> _YOUR INSTRUCTIONS_:
Exactly how many lines in this material contain the string "botón"? Reply with the number alone.

> _DATA_:
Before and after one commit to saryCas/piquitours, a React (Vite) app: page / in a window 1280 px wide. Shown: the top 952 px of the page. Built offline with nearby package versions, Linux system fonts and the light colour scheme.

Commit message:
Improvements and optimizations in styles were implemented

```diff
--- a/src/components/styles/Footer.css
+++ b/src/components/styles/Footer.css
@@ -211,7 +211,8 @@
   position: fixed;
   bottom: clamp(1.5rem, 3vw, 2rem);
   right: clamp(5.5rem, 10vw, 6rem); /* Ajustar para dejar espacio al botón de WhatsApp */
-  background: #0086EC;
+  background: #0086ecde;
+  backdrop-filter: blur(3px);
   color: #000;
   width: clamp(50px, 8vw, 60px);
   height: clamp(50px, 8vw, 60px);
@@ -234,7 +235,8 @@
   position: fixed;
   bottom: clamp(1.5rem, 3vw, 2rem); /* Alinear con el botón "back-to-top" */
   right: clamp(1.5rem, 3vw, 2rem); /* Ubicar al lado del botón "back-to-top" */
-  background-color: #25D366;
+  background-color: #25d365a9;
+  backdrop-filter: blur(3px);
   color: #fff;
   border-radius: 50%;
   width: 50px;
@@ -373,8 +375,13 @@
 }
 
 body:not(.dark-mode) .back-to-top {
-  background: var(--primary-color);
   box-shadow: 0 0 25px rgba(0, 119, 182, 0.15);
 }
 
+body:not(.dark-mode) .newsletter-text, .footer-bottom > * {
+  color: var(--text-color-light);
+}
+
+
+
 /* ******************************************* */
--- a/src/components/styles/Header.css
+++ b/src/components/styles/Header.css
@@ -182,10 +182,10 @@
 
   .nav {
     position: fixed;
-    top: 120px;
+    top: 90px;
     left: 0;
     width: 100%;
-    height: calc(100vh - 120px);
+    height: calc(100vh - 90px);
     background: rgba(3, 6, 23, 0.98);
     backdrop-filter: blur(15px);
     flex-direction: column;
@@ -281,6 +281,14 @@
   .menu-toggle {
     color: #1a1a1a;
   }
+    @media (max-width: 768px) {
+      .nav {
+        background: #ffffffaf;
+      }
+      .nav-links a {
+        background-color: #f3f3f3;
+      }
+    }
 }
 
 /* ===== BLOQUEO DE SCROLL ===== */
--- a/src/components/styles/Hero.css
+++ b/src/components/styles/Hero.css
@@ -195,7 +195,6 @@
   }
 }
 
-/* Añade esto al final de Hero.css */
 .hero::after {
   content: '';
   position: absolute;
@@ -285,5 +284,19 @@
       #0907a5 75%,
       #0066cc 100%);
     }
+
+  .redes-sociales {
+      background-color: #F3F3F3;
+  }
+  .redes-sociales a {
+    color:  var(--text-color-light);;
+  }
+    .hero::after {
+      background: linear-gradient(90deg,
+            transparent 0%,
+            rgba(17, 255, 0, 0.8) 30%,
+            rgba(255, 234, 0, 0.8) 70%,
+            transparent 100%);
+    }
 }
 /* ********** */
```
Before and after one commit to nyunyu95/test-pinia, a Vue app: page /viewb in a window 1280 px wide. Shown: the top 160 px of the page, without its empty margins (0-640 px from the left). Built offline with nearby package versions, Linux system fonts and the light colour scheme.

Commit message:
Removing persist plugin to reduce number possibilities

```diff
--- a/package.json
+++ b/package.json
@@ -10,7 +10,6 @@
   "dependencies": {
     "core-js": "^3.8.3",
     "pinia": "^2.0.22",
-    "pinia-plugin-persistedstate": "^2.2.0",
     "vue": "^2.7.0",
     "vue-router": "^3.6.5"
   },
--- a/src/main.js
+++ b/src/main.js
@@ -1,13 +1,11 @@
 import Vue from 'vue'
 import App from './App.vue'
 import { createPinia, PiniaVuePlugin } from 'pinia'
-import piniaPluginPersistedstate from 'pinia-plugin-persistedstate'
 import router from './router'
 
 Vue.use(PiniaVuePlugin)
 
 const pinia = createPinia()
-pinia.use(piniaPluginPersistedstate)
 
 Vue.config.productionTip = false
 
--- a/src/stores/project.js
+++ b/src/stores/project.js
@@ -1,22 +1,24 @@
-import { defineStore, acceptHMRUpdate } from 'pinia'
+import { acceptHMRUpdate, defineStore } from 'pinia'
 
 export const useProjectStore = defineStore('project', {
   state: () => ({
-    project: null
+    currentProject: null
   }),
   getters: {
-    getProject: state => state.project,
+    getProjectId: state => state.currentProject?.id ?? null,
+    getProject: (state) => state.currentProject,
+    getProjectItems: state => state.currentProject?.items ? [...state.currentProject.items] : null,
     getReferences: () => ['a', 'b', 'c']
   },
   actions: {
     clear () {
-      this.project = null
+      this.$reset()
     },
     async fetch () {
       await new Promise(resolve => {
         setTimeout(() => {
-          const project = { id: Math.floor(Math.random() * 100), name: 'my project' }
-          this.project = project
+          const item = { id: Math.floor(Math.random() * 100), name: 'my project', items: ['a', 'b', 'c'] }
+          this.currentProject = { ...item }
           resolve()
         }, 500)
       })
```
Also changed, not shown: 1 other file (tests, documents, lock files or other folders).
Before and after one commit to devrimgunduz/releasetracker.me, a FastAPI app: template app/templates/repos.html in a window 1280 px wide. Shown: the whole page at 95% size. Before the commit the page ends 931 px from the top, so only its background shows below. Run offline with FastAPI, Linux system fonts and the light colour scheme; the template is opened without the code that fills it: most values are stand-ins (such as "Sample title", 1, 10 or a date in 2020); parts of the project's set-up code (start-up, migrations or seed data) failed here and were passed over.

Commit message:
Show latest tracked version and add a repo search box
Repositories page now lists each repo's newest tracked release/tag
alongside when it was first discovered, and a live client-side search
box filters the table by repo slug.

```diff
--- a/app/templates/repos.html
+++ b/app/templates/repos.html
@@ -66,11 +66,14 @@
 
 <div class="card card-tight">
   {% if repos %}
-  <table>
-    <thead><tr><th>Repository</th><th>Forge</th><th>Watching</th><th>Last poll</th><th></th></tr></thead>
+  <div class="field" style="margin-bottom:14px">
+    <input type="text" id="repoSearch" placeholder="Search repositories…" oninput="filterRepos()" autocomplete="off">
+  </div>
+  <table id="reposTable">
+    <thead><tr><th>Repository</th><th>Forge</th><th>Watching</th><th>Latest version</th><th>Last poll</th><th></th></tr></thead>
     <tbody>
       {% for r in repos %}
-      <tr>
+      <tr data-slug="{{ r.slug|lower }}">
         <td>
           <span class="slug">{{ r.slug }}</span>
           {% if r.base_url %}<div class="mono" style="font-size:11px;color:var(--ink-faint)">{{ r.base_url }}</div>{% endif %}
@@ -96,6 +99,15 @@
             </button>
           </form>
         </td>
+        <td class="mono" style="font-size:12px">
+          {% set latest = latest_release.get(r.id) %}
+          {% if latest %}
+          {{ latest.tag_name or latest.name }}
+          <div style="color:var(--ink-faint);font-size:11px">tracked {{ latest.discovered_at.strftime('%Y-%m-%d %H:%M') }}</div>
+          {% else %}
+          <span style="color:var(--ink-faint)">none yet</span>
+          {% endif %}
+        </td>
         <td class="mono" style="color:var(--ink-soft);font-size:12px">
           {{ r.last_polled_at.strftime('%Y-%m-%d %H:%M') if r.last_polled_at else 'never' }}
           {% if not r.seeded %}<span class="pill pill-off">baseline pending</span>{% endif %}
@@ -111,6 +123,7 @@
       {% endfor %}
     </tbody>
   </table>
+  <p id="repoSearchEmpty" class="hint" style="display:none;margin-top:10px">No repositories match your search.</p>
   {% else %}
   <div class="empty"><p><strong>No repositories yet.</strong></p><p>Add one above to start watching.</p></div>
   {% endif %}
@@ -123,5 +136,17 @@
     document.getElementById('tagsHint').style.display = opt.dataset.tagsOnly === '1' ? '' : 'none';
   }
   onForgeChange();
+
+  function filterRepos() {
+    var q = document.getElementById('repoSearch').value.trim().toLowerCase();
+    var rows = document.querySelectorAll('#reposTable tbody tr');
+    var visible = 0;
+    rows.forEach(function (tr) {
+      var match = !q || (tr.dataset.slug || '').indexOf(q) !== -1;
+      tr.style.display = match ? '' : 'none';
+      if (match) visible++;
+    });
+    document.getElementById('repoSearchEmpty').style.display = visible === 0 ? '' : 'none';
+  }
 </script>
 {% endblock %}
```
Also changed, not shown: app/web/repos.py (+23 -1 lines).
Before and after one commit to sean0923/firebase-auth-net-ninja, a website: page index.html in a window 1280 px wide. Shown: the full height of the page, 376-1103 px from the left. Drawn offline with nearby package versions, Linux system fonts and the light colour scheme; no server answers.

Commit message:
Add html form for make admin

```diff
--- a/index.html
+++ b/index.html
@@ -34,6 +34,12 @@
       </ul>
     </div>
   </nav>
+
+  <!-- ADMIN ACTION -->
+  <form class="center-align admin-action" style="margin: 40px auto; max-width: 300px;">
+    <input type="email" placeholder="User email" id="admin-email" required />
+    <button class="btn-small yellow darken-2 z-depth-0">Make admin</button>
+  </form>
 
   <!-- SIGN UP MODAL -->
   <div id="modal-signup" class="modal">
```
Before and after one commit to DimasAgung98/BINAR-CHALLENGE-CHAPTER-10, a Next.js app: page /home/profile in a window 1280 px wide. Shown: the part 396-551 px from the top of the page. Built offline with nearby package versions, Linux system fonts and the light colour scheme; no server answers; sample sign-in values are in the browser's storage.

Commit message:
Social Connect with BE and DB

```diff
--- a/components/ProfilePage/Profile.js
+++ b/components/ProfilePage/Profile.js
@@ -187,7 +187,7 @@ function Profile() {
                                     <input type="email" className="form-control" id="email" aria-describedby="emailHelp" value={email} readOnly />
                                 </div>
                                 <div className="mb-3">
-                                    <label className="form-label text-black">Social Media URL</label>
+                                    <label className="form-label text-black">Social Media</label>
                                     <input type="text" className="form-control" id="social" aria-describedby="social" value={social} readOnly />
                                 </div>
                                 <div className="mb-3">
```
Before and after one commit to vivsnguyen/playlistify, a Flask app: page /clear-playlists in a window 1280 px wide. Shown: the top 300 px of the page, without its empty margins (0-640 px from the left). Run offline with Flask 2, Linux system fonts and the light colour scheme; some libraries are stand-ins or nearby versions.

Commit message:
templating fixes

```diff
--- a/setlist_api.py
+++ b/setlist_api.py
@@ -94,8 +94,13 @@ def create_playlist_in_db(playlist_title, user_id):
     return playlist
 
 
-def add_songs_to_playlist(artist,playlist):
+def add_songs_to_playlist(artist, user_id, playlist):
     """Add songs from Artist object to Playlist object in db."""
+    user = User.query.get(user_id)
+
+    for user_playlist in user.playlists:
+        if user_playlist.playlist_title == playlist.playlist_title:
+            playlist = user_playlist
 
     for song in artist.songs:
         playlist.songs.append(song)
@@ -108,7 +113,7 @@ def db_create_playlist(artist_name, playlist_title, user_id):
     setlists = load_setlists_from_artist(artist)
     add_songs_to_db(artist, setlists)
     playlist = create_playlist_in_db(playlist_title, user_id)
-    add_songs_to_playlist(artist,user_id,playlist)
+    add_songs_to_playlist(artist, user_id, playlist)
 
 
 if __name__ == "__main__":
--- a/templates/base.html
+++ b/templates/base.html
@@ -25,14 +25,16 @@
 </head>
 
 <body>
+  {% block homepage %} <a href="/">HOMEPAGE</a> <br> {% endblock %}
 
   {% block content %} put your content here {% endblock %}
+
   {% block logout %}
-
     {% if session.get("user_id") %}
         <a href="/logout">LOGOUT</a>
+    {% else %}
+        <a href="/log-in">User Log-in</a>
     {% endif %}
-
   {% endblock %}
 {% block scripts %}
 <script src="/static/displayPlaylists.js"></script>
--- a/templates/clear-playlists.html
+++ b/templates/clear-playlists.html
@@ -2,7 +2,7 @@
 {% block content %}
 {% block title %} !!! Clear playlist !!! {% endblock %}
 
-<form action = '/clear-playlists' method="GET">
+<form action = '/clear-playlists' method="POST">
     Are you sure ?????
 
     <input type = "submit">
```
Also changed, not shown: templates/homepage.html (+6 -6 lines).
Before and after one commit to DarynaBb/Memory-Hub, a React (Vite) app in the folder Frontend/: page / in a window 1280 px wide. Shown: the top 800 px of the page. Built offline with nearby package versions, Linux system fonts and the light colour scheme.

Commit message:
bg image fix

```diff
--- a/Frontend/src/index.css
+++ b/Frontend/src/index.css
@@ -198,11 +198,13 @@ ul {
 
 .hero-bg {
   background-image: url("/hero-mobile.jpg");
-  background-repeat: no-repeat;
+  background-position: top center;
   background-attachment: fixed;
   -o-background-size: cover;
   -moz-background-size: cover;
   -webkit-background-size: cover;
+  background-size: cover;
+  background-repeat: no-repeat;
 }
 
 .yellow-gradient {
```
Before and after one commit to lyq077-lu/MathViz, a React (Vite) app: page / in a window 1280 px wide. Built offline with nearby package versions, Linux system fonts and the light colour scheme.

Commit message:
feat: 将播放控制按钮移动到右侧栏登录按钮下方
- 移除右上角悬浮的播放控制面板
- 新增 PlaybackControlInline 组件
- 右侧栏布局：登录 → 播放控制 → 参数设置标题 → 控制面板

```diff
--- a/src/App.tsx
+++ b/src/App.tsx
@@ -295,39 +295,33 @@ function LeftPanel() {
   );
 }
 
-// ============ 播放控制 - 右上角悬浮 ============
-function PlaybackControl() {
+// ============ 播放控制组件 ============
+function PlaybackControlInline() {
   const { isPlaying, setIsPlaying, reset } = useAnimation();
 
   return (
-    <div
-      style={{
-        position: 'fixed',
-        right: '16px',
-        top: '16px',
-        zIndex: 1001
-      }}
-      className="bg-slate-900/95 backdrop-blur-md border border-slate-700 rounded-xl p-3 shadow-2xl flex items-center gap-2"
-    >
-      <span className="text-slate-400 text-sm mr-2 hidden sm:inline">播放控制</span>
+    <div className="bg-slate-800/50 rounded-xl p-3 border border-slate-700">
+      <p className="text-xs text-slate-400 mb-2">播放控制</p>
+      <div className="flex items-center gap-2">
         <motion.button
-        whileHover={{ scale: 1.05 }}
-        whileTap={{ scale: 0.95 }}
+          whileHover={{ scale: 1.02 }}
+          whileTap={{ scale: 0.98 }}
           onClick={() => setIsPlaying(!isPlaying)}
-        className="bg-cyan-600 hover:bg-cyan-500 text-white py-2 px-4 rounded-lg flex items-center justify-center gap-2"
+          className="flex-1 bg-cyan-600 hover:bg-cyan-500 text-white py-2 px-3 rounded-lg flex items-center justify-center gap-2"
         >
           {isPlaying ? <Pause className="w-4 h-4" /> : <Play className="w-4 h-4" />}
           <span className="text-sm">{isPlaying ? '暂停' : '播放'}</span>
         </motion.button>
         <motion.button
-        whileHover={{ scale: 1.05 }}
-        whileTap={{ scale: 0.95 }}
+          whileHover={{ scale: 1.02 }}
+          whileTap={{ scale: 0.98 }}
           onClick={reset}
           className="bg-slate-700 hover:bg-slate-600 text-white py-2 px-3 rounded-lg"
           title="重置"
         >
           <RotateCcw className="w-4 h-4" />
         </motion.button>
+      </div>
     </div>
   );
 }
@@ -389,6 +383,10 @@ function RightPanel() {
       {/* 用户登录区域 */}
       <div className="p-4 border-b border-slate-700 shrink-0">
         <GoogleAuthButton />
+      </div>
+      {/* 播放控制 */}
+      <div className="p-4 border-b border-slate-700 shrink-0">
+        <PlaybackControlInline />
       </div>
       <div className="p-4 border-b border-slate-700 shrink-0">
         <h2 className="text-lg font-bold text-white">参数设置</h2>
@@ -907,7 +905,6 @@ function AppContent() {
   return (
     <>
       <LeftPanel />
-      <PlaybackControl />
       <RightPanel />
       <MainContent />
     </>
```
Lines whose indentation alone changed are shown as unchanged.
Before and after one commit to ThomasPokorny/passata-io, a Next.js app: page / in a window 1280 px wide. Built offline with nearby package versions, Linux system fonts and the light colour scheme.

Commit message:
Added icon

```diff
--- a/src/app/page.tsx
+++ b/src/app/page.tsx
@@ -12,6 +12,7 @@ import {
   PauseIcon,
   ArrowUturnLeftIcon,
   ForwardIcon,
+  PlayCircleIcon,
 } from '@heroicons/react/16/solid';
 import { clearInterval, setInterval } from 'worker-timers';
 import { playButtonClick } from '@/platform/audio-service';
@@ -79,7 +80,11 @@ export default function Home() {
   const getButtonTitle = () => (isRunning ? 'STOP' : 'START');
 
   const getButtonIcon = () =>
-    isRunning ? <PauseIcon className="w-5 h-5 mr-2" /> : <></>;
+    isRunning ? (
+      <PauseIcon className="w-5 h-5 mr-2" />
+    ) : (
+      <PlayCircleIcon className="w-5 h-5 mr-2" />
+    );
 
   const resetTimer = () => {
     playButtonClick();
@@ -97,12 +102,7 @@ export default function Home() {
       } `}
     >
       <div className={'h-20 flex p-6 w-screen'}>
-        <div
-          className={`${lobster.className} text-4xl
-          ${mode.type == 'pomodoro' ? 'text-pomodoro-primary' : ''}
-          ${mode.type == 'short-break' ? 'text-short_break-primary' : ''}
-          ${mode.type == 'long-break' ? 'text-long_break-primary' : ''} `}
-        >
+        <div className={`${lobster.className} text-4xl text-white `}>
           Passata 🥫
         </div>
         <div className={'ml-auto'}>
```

> _RESPONSE TO THE TASK_:
3